The Labor Party platform opposes mandatory sentencing out of concern that judges have flexibility to impose sentences as they see fit, but this has left Labor exposed to Mr Dutton’s claims that the party was soft on perpetrators of crimes against children.
In a pragmatic decision, the Labor caucus voted unanimously on Tuesday morning to support the government bill even if it could not be amended to remove the mandatory sentencing provisions.
Labor legal affairs spokesman Mark Dreyfus told MPs they should not let the perfect be the enemy of the good and should not block the bill if it included mandatory sentences.
While a series of MPs spoke on the matter and emphasised the party platform and the independence of the judiciary, the caucus voted for the motion to back the bill.
Mr Dutton accused Labor of trying to stop the changes in the Senate on Monday night when Labor and others sought to amend the bill to remove the mandatory sentencing.
“We wanted to introduce minimum mandatory sentencing for paedophiles, and you opposed it. You opposed it,” Mr Dutton told Question Time.
Mr Dutton cited The Daily Telegraph to back his argument, but Labor denied his claims and accused him in turn of misleading Parliament.
“Claiming that members voted in a different way to how they did is dishonest,” said Labor workplace spokesman Tony Burke, the manager of Opposition business in the House of Representatives.
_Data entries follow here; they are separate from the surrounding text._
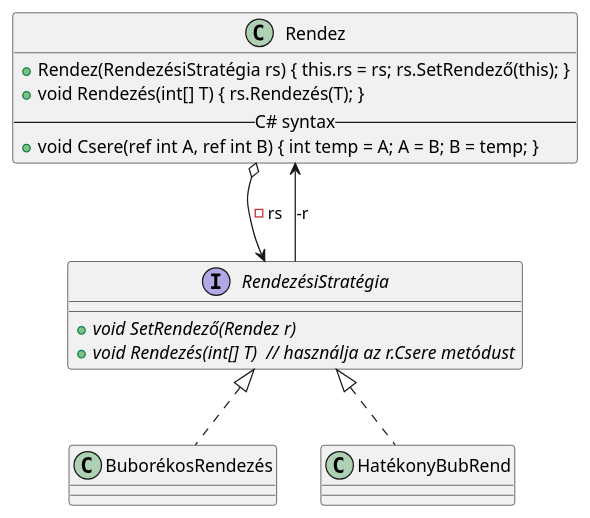
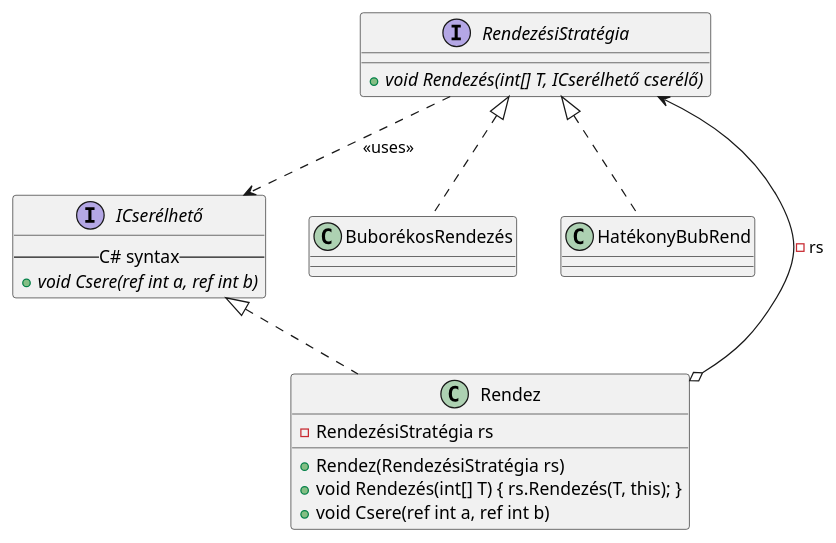
The diagram in first-plan.puml (nice-Code-90/TDD-DIP-exam-practice), drawn with PlantUML before and after one commit.

Commit message:
new interface implementation for achieve DIP plan

```diff
--- a/first-plan.puml
+++ b/first-plan.puml
@@ -1,16 +1,23 @@
 @startuml
-class Rendez {
-  +Rendez(RendezésiStratégia rs) { this.rs = rs; rs.SetRendező(this); }
-  +void Rendezés(int[] T) { rs.Rendezés(T); }
-  --C# syntax--
-  +void Csere(ref int A, ref int B) { int temp = A; A = B; B = temp; }
+
+interface ICserélhető {
+  -- C# syntax --
+  +{abstract} void Csere(ref int a, ref int b)
 }
+
+class Rendez implements ICserélhető {
+  -RendezésiStratégia rs
+  +Rendez(RendezésiStratégia rs)
+  +void Rendezés(int[] T) { rs.Rendezés(T, this); }
+  +void Csere(ref int a, ref int b)
+}
+
 interface RendezésiStratégia {
-  +{abstract} void SetRendező(Rendez r)
-  +{abstract} void Rendezés(int[] T)  // használja az r.Csere metódust
+  +{abstract} void Rendezés(int[] T, ICserélhető cserélő)
 }
+
 Rendez o-down-> RendezésiStratégia : -rs
-RendezésiStratégia -up-> Rendez  : -r
+RendezésiStratégia ..> ICserélhető : <<uses>>
 BuborékosRendezés .up.|> RendezésiStratégia
 HatékonyBubRend .up.|> RendezésiStratégia
 @enduml
```
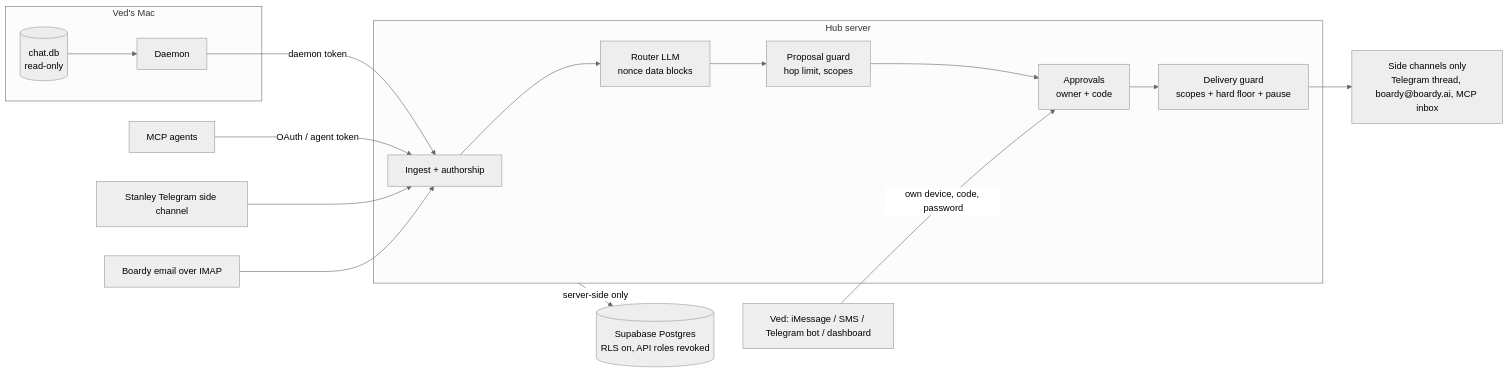
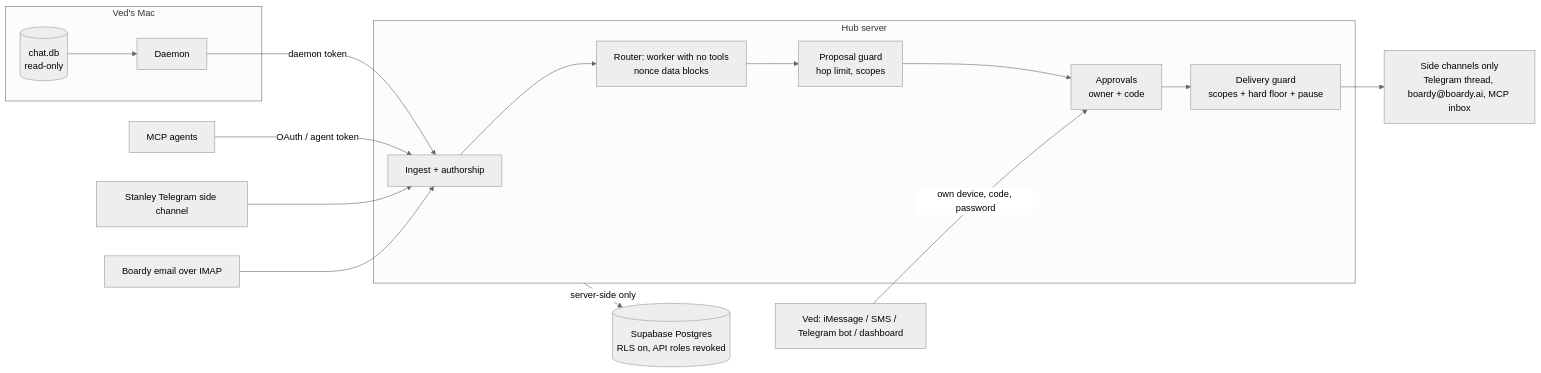
The diagram in THREAT_MODEL.md (Vedthakar/agent-hub), drawn with Mermaid (neutral theme) before and after one commit. The commit also changed other lines of this file and 53 other files, not shown here.

First line of the commit message:
Remove the hub's own LLM; add background worker, Obsidian vault and text commands

````diff
--- a/THREAT_MODEL.md
+++ b/THREAT_MODEL.md
@@ -35,19 +35,19 @@
 ```mermaid
 flowchart LR
   subgraph Mac["Ved's Mac"]
     chatdb[(chat.db<br/>read-only)] --> daemon[Daemon]
   end
   subgraph Hub["Hub server"]
-    ingest[Ingest + authorship] --> router[Router LLM<br/>nonce data blocks]
+    ingest[Ingest + authorship] --> router[Router: worker with no tools<br/>nonce data blocks]
     router --> guard1[Proposal guard<br/>hop limit, scopes]
     guard1 --> approvals[Approvals<br/>owner + code]
     approvals --> guard2[Delivery guard<br/>scopes + hard floor + pause]
   end
   daemon -- daemon token --> ingest
   agents[MCP agents] -- OAuth / agent token --> ingest
   tg[Stanley Telegram side channel] --> ingest
   mail[Boardy email over IMAP] --> ingest
   ved[Ved: iMessage / SMS / Telegram bot / dashboard] -- own device, code, password --> approvals
   guard2 --> out[Side channels only<br/>Telegram thread, boardy@boardy.ai, MCP inbox]
   Hub -- server-side only --> db[(Supabase Postgres<br/>RLS on, API roles revoked)]
 ```
````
“The minister should withdraw and should not be allowed to continue with an answer that he knows is not true.”
The Crimes Legislation Amendment (Sexual Crimes Against Children and Community Protection Measures) Bill was amended in the Senate on Monday night but the government said it would reject those changes.
The government will insist the bill proceeds in its original form, including the mandatory sentencing provisions, and this will force Labor to decide whether to accept the bill on the government’s terms in the lower house.
Given the decision of the Labor caucus on Tuesday morning, the government can expect to pass the bill in its original form when it chooses to put it to the House.
David Crowe is chief political correspondent for The Sydney Morning Herald and The Age.